=== GIVEN ENTRIES ===

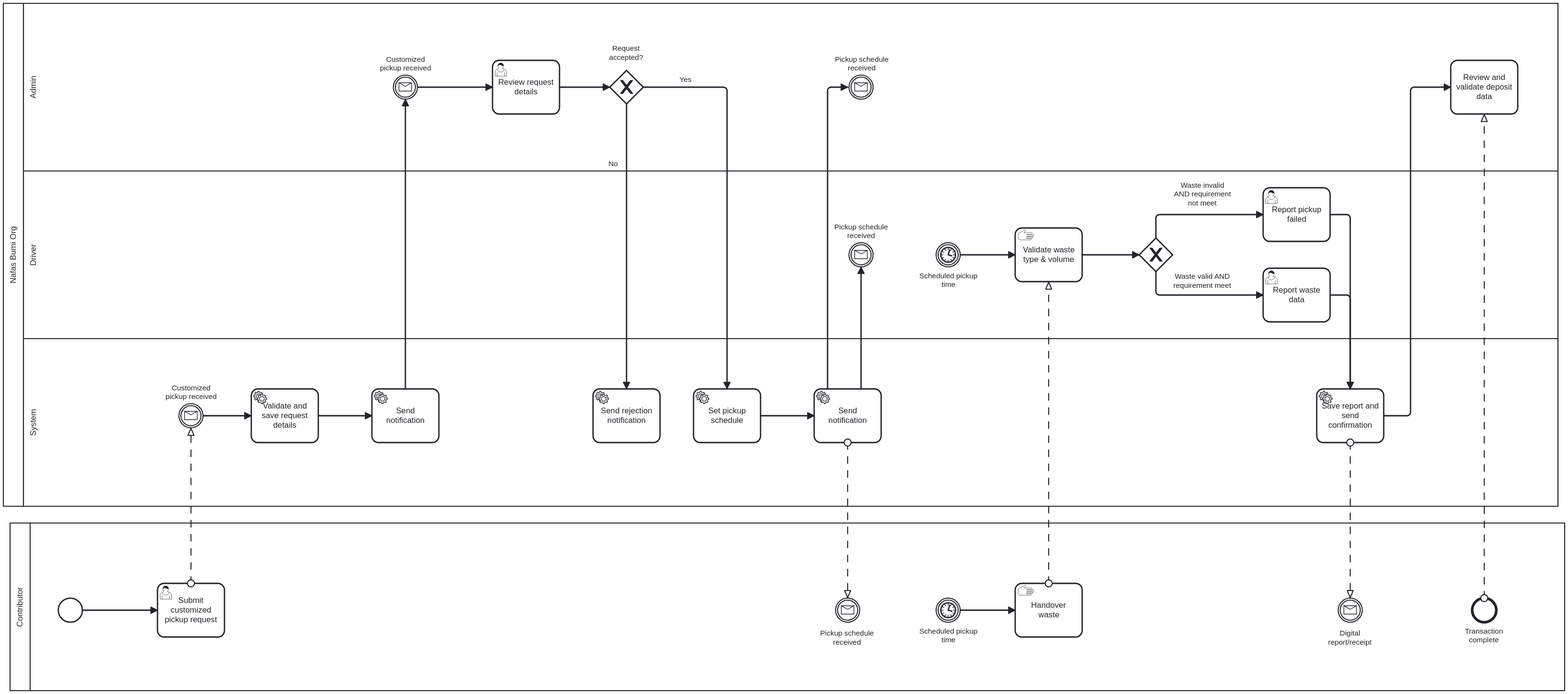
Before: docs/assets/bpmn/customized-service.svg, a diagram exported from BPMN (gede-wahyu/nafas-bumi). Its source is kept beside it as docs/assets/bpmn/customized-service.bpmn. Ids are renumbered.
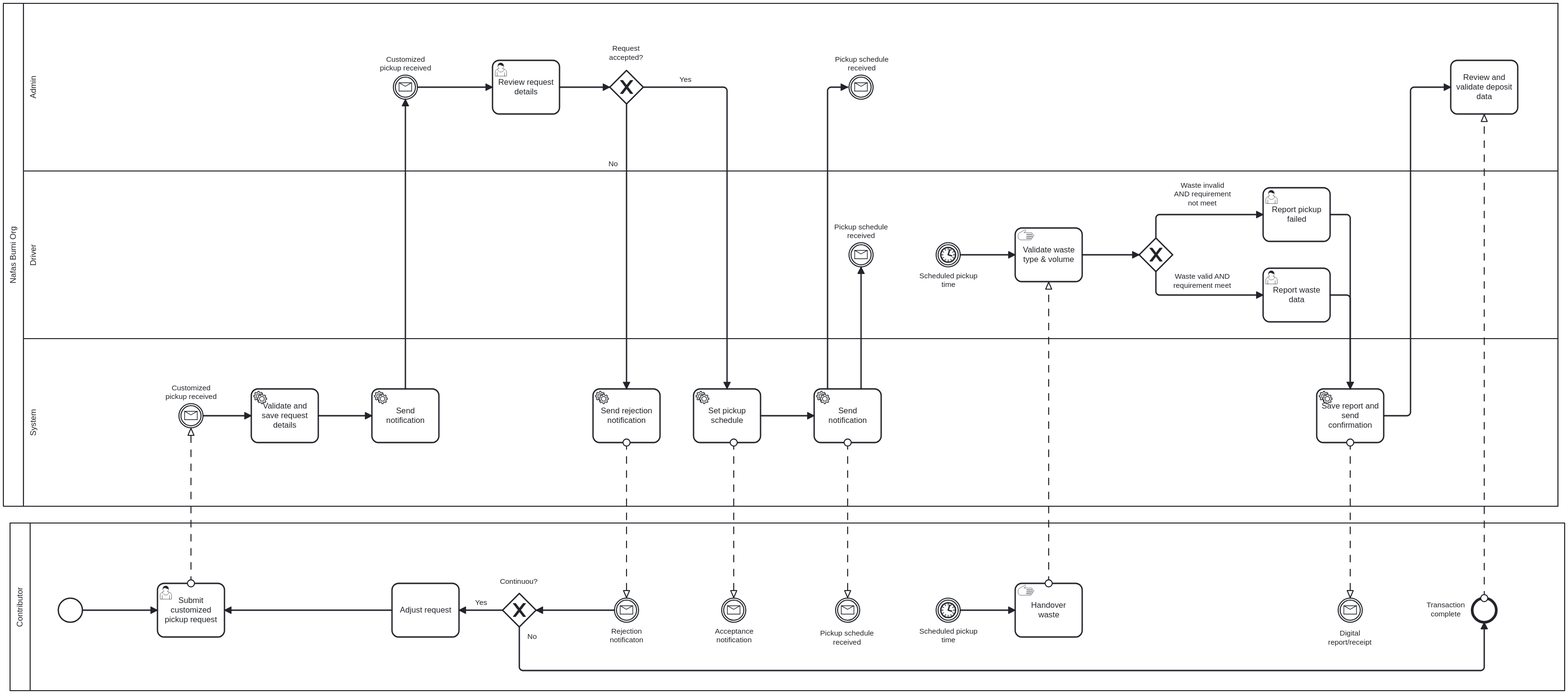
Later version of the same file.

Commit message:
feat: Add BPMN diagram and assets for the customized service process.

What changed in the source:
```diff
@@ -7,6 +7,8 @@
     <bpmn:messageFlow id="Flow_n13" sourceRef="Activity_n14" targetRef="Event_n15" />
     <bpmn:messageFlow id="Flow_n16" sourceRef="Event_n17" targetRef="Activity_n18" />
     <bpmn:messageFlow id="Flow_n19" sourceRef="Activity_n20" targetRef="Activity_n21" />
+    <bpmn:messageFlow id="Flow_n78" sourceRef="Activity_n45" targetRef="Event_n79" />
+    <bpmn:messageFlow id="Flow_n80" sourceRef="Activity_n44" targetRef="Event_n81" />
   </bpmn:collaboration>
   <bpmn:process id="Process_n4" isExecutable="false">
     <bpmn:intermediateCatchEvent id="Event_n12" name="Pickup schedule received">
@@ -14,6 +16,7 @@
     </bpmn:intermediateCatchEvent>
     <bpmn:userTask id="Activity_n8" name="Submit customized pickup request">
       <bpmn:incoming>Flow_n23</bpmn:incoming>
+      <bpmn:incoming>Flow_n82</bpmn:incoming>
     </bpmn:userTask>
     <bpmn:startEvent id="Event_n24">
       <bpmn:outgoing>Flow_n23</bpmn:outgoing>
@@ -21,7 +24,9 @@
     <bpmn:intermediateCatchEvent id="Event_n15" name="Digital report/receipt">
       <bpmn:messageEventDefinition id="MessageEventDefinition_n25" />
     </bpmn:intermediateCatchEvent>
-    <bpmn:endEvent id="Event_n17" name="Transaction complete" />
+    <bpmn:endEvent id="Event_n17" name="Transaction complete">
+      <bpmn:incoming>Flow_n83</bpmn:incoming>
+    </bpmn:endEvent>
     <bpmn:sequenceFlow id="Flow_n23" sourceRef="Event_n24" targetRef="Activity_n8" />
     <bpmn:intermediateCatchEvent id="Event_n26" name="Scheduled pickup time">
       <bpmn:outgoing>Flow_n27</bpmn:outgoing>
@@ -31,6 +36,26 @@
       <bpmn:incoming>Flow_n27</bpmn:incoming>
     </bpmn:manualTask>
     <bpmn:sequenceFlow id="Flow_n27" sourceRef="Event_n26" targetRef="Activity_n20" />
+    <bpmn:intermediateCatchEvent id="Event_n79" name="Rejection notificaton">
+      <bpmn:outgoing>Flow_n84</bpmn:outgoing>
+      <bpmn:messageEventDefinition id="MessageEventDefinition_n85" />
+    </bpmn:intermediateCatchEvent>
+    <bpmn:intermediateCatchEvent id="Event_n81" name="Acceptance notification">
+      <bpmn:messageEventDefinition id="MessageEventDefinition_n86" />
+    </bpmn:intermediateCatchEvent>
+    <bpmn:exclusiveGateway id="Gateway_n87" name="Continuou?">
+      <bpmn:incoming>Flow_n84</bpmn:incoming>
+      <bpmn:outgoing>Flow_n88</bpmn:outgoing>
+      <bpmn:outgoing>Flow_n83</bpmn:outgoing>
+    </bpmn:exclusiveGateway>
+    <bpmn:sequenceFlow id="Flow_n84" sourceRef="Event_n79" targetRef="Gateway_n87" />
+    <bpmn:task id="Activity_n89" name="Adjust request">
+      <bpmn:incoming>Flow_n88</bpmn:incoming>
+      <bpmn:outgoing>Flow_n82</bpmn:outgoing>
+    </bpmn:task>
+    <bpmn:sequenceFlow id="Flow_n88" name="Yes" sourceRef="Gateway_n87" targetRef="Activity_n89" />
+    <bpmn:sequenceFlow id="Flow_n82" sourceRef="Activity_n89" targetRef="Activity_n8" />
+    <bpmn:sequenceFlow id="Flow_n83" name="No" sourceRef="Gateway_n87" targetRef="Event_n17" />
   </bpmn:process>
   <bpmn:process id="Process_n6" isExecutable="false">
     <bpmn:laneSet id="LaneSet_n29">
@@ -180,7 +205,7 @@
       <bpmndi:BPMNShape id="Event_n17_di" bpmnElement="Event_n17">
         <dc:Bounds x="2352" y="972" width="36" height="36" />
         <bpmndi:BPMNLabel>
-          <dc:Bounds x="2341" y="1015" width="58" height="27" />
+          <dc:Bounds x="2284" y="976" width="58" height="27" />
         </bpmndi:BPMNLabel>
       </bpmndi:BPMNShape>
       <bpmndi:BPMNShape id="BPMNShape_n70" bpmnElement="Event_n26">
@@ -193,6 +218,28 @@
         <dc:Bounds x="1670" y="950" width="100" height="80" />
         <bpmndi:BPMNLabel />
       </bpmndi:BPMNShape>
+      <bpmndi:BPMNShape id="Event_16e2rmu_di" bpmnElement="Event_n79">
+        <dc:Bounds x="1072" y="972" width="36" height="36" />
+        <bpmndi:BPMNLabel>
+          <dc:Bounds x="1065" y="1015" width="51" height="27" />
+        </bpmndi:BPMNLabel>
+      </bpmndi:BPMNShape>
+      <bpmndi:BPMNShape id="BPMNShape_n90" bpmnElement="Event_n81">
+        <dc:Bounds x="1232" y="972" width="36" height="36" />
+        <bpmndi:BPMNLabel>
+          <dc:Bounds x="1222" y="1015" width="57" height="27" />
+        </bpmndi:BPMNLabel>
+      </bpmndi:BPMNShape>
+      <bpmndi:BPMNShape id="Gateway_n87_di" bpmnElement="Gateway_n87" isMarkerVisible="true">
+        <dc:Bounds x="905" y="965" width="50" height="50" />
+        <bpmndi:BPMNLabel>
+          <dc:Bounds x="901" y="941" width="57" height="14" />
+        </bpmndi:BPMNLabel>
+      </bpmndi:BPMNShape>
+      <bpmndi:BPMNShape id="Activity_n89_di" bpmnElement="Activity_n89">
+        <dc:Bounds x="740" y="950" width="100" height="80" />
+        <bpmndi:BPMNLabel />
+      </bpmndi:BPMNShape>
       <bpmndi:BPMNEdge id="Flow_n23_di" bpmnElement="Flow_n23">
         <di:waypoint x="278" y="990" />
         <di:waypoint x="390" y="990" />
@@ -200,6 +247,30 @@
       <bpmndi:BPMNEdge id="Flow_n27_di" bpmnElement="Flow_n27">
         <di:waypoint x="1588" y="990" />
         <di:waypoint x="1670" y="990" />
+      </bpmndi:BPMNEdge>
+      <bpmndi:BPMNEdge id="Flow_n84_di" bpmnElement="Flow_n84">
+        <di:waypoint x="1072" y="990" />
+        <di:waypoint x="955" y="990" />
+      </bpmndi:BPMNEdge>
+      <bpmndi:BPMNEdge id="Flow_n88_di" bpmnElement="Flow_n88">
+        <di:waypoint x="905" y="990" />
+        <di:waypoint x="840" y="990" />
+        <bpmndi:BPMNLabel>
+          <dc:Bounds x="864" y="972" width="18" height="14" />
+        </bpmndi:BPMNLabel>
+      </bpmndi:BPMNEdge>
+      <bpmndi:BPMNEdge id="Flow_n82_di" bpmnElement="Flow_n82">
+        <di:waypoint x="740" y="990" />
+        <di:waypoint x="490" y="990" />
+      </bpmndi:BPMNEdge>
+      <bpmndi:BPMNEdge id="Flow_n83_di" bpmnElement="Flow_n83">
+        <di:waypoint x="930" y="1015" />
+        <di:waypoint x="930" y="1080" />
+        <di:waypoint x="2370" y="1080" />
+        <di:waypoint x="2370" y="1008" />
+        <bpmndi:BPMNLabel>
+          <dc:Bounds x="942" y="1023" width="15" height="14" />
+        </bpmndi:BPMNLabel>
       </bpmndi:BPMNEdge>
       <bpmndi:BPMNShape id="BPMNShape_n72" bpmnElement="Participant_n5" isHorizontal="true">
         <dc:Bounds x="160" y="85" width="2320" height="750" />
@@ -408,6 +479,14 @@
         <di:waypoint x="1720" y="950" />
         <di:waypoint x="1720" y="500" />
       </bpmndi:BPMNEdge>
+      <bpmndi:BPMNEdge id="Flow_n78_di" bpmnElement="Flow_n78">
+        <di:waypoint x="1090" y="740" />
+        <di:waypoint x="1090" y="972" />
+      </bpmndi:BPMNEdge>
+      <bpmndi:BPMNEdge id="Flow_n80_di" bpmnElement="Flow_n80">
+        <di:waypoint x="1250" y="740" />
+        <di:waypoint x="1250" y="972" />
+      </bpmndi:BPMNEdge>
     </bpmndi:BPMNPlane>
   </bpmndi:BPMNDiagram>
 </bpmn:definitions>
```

===
=== GIVEN ENTRIES ===

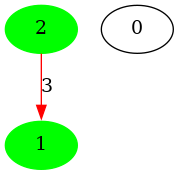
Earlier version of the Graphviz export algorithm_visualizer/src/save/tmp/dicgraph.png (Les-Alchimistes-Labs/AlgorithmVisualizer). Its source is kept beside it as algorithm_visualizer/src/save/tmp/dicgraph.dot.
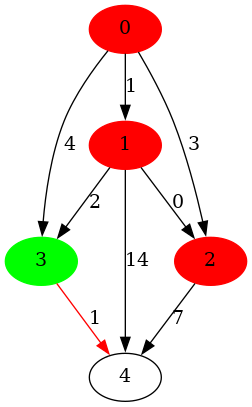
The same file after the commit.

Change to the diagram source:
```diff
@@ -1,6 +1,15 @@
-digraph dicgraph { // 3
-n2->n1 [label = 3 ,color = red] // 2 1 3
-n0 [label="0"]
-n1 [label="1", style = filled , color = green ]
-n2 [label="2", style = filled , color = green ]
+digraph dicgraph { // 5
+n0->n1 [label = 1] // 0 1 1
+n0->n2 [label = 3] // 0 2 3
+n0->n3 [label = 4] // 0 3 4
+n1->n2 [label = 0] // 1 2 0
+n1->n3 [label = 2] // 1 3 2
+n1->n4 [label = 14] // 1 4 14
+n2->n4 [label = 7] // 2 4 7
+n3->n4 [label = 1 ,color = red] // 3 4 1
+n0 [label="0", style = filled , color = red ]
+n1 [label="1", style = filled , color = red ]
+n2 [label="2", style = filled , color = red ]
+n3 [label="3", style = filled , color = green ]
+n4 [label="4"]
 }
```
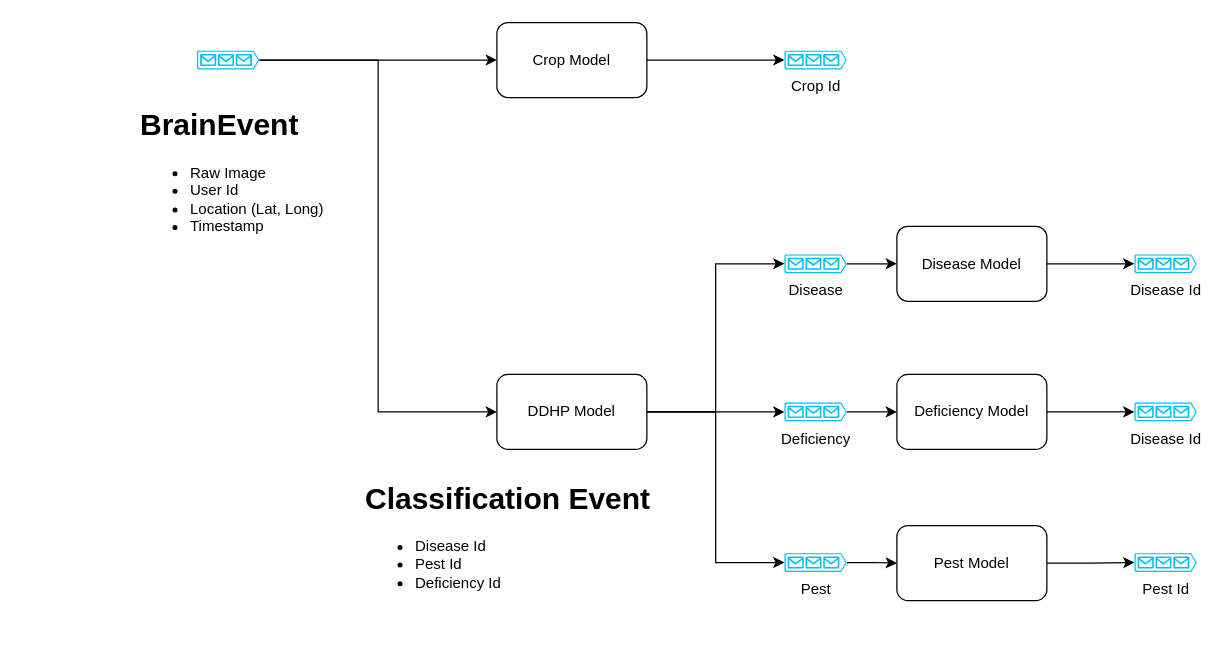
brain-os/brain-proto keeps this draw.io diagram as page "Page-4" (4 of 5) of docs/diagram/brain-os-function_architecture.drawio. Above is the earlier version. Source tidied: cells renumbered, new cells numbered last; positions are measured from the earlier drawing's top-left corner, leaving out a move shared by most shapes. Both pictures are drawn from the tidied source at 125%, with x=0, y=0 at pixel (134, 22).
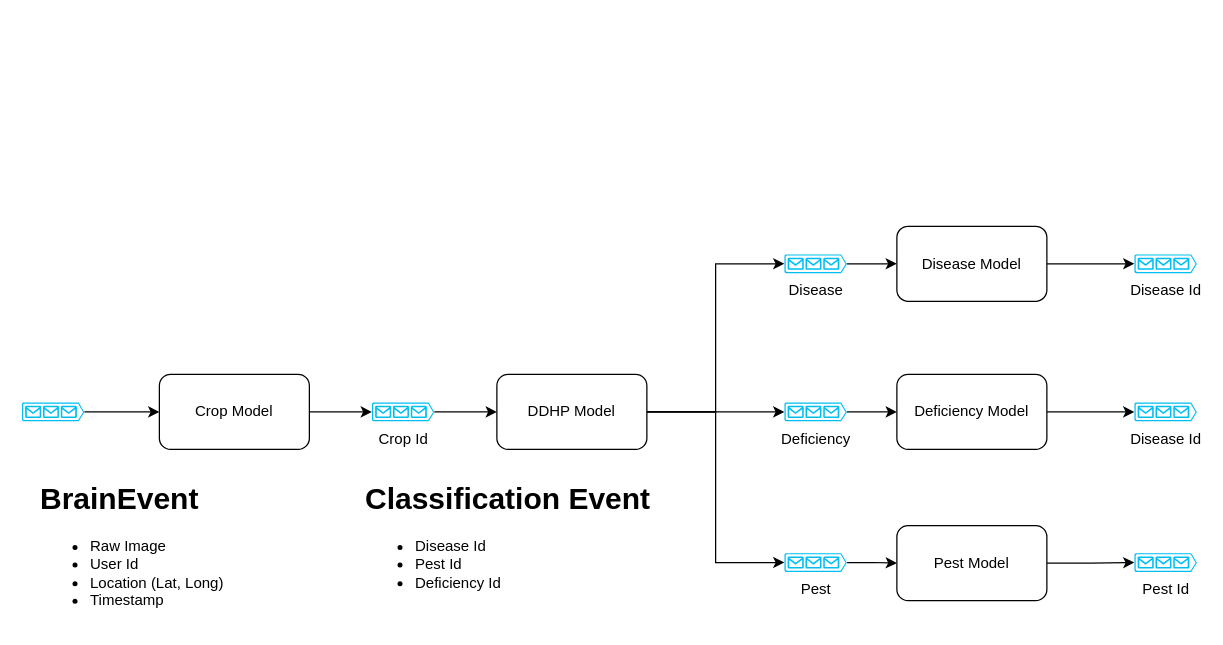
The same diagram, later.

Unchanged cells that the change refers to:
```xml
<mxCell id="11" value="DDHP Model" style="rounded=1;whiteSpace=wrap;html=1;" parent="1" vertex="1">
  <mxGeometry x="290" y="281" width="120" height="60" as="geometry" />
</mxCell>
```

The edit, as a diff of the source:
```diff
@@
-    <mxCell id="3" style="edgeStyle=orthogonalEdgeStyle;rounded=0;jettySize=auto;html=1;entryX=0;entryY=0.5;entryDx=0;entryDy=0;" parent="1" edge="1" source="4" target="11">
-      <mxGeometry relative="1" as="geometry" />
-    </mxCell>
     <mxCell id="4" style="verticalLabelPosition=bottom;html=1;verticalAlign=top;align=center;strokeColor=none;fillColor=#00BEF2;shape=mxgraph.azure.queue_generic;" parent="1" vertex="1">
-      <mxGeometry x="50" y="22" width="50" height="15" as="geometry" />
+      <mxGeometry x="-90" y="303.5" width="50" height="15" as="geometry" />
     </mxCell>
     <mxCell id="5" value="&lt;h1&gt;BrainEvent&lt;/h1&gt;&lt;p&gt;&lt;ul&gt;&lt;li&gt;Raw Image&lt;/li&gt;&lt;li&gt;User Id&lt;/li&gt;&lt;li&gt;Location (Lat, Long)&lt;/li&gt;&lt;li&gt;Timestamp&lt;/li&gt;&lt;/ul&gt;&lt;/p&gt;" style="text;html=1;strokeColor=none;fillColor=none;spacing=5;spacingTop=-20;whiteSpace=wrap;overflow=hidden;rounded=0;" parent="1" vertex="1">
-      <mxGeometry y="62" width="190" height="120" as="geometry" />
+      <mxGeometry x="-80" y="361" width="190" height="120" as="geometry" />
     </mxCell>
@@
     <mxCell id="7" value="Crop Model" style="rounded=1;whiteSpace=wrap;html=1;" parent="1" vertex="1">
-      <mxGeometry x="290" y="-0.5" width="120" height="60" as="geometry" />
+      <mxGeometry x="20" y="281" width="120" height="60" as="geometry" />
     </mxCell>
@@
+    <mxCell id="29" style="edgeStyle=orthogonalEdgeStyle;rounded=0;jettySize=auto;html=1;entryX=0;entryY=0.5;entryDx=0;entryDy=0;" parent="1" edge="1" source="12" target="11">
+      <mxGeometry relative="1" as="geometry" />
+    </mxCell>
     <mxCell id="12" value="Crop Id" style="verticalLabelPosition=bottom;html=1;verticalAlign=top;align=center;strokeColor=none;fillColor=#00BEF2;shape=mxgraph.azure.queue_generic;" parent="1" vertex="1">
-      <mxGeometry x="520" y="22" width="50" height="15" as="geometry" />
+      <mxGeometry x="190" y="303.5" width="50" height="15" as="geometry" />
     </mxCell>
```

===

* [TASK DIRECTIONS]:
Please state how many lines of the material contain the word "messageEventDefinition", giving the number alone.

* [OUTPUT OF THE EXERCISE]:
3